In another episode, a nuclear scientist is kidnapped and brainwashed by Borokiren, head of a spy ring, plotting to destroy “Nation A” with “super hydrogen bombs.” Rocket Tarō rescues the abducted scientist, destroys their space station, and things turn out fine. Other episodes involve man-eating plants in Lake Ashinoko in the hot spring resort of Hakone, and a science expedition to the South Pole imperiled by flying dinosaurs and Martian-like Antarcticans. Like the original Superman stories, Rocket Tarō’s adventures are quick, breezy with explanation, and just about over before they begin, most chapters crunched into 8 pages installments.

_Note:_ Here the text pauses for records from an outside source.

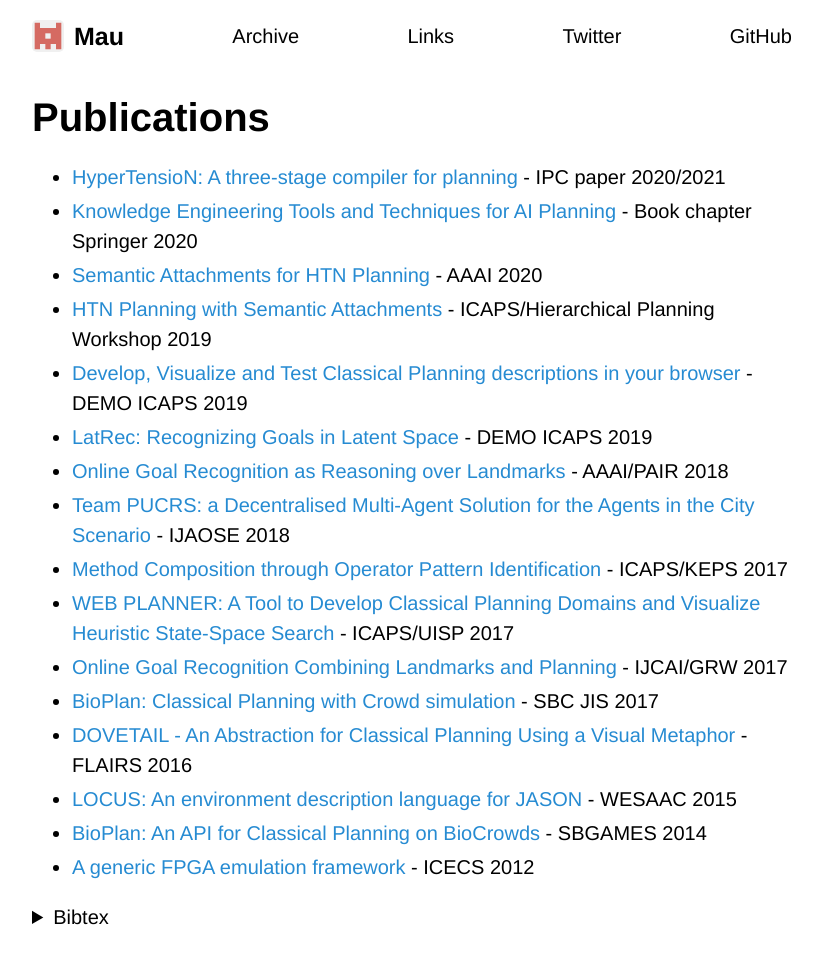
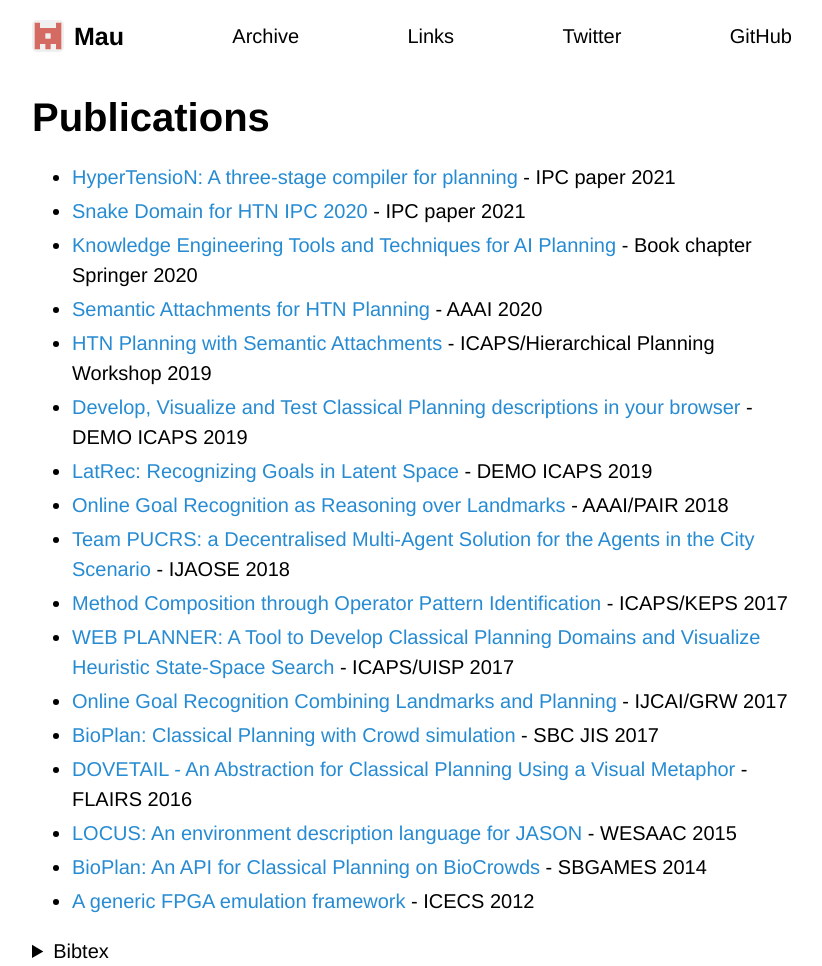
Before and after one commit to Maumagnaguagno/maumagnaguagno.github.io, a Jekyll site: the page built from publications.md, in a window 1280 px wide. Shown: the whole page, without its empty margins (228-1050 px from the left). Built offline with Jekyll 4.4.1, drawn with Linux system fonts in a browser that asks for light colours; our own code applies the rules of GitHub Pages for plain Markdown files; before the commit the page ends 932 px from its top, so only the background shows below that; part of the change alters nothing that is shown.

Commit message:
Add IPC paper and fix links in Publications

````diff
--- a/publications.md
+++ b/publications.md
@@ -5,7 +5,8 @@ hidden: true
 ---
 
 # Publications
-- [HyperTensioN: A three-stage compiler for planning](http://www.meneguzzi.eu/felipe/pubs/ipc-hypertension-2021.pdf) - IPC paper 2020/2021
+- [HyperTensioN: A three-stage compiler for planning](https://gki.informatik.uni-freiburg.de/competition/proceedings.pdf#page=14) - IPC paper 2021
+- [Snake Domain for HTN IPC 2020](https://gki.informatik.uni-freiburg.de/competition/proceedings.pdf#page=43) - IPC paper 2021
 - [Knowledge Engineering Tools and Techniques for AI Planning](https://www.springer.com/gp/book/9783030385606) - Book chapter Springer 2020
 - [Semantic Attachments for HTN Planning](http://www.meneguzzi.eu/felipe/pubs/aaai-htn-semantic-attachments-2020.pdf) - AAAI 2020
 - [HTN Planning with Semantic Attachments](https://openreview.net/pdf?id=BkxAIrBZtE) - ICAPS/Hierarchical Planning Workshop 2019
@@ -18,8 +19,8 @@ hidden: true
 - [Online Goal Recognition Combining Landmarks and Planning](http://makro.ink/ijcai2017grw/ijcai2017grw_papers.zip "paper_2") - IJCAI/GRW 2017
 - [BioPlan: Classical Planning with Crowd simulation](http://www.seer.ufrgs.br/index.php/jis/article/viewFile/56149/43687) - SBC JIS 2017
 - [DOVETAIL - An Abstraction for Classical Planning Using a Visual Metaphor](https://www.aaai.org/ocs/index.php/FLAIRS/FLAIRS16/paper/viewFile/12966/12544) - FLAIRS 2016
-- [LOCUS: An environment description language for JASON](https://www.meneguzzi.eu/felipe/pubs/wesaac-locus-2015.pdf) - WESAAC 2015
-- [BioPlan: An API for Classical Planning on BioCrowds](https://www.sbgames.org/sbgames2014/files/papers/computing/full/102-computingfullpages.pdf) - SBGAMES 2014
+- [LOCUS: An environment description language for JASON](http://www2.ic.uff.br/~wesaac2015/Proceedings-WESAAC-2015.pdf#page=27) - WESAAC 2015
+- [BioPlan: An API for Classical Planning on BioCrowds](https://www.sbgames.org/sbgames2014/papers/computing/full/102-computingfullpages.pdf) - SBGAMES 2014
 - [A generic FPGA emulation framework](http://ieeexplore.ieee.org/document/6463758/) - ICECS 2012
 
 <details markdown=1>
@@ -27,10 +28,22 @@ hidden: true
 {% raw %}
 
 ```bibtex
-@article{
+@inproceedings{Magnaguagno2021HyperTensioN,
   title={{HyperTensioN: A three-stage compiler for planning}},
-  author={Magnaguagno, Maur{\'i}cio Cec{\'i}lio and Meneguzzi, Felipe and de Silva, Lavindra},
-  year={2021}
+  author={Magnaguagno, Maur\'{i}cio Cec\'{i}lio and Meneguzzi, Felipe and de Silva, Lavindra},
+  booktitle={{Proceedings of 10th International Planning Competition: Planner and Domain Abstracts -- Hierarchical Task Network (HTN) Planning Track (IPC 2020)}},
+  year={2021},
+  pages={5--8}
+}
+```
+
+```bibtex
+@inproceedings{Magnaguagno2021Snake,
+  title={{Snake Domain for HTN IPC 2020}},
+  author={Magnaguagno, Maur\'{i}cio Cec\'{i}lio},
+  booktitle={{Proceedings of 10th International Planning Competition: Planner and Domain Abstracts -- Hierarchical Task Network (HTN) Planning Track (IPC 2020)}},
+  year={2021},
+  pages={34--35}
 }
 ```
 
````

Like Here comes Shōnen Tarzan for Shōnen Gahō, Omoshiro Book also persisted in calling Rocket Tarō an “adventure emonogatari” (“bōken emonogatari”) against all visible that this was not a traditional picture story. Going back to the pages of early Bōkatsu in the late 1940s, it’s clear that “emonogatari” covered many different things, from strictly divided panel, text, panel, text formats, to sequential illustrations with expository text inside their frames, and dynamic American-style panel layouts with exposition and speech balloons alike. While in some cases indebted to prewar illustration, stories, and kamishibai, clearly non-Japanese influences were stronger. Emonogatari rose, after all, during the Occupation, and developed during a decade (the 50s) in which publishers, film distributors, and television networks vigorously imported American entertainment.
If manga history is oftentimes narrated as if postwar Japan was a cultural island, perhaps it has something to do with the fact that American comics and things inspired by them were given a different name. When emonogatari faded from youth magazines in the late 50s, and the term itself was retired from circulation, this American heritage was also largely forgotten, giving rise to the illusion that sixties shōnen manga came out of a “Tezuka tradition” (essentially an Americanization worked through and naturalized during the Occupation), a more earthy popular culture tradition (the discourse around early Garo is paradigmatic), or a mixture of the two. When a proudly American-influenced gekiga appeared on the scene in the late 1960s, critics acted surprised and heralded the coming of American-style comics in Japan (seen as ominous by some), whereas in fact such “mixed-race” comics had existed all along. It seems to me that late stage emonogatari helped to naturalize the Americanized youth culture of the Occupation and post-Occupation period – sublimating the influences of “ten-cent comics” within a more generalized language of paneling, balloons, and action – and making it usable without obvious markers of “foreign-ness” for 60s shōnen manga and gekiga.
For those who persist in seeing emonogatari as “printed kamishibai,” they should keep in mind that less than ten years after the war, the same name meant American-type “comics.”